__EXERCISE AIM__
Scan the entries below for the word "github". Copy each line that has it.

[Records from a collection]
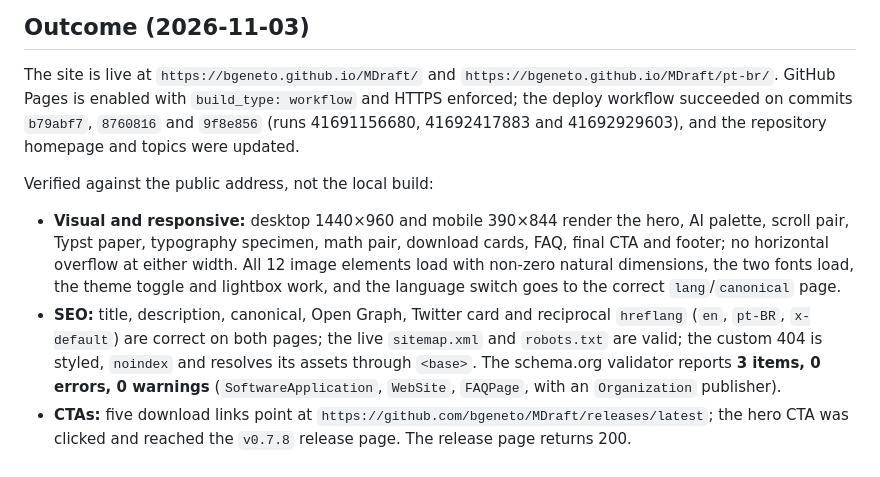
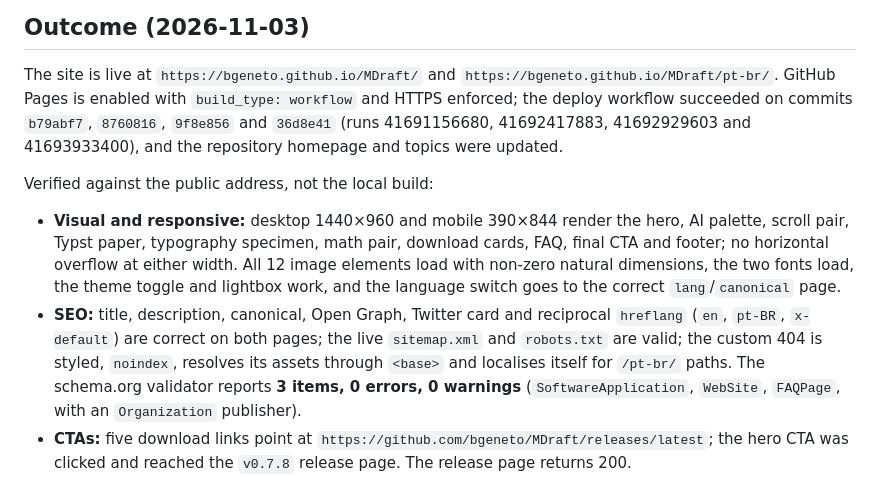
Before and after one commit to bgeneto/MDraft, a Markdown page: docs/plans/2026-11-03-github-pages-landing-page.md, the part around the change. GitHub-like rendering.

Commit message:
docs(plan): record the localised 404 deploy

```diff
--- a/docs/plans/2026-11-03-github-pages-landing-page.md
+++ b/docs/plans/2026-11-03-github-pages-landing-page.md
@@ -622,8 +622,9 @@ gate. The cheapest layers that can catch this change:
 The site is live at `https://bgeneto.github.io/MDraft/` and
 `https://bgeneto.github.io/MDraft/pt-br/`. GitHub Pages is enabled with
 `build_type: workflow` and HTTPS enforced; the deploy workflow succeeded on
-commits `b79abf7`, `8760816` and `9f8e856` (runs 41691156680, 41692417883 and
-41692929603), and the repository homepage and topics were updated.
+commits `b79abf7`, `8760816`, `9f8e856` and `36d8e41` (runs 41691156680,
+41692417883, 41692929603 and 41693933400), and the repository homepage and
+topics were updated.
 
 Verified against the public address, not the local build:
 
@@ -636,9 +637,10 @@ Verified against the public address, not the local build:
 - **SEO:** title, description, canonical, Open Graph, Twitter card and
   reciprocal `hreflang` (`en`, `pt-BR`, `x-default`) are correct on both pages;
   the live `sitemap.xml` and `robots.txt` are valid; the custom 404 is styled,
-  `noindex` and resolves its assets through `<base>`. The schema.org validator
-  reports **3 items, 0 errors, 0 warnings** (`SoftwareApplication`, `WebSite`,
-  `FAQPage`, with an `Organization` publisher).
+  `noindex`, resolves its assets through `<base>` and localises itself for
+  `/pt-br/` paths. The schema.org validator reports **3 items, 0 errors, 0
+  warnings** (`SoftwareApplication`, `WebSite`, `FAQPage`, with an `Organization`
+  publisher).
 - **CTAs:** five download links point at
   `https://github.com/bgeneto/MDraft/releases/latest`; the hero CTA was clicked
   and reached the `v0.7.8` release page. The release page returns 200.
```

__WRITTEN RESPONSE__
Before and after one commit to bgeneto/MDraft, a Markdown page: docs/plans/2026-11-03-github-pages-landing-page.md, the part around the change. GitHub-like rendering.
--- a/docs/plans/2026-11-03-github-pages-landing-page.md
+++ b/docs/plans/2026-11-03-github-pages-landing-page.md
 The site is live at `https://bgeneto.github.io/MDraft/` and
 `https://bgeneto.github.io/MDraft/pt-br/`. GitHub Pages is enabled with
   `https://github.com/bgeneto/MDraft/releases/latest`; the hero CTA was clicked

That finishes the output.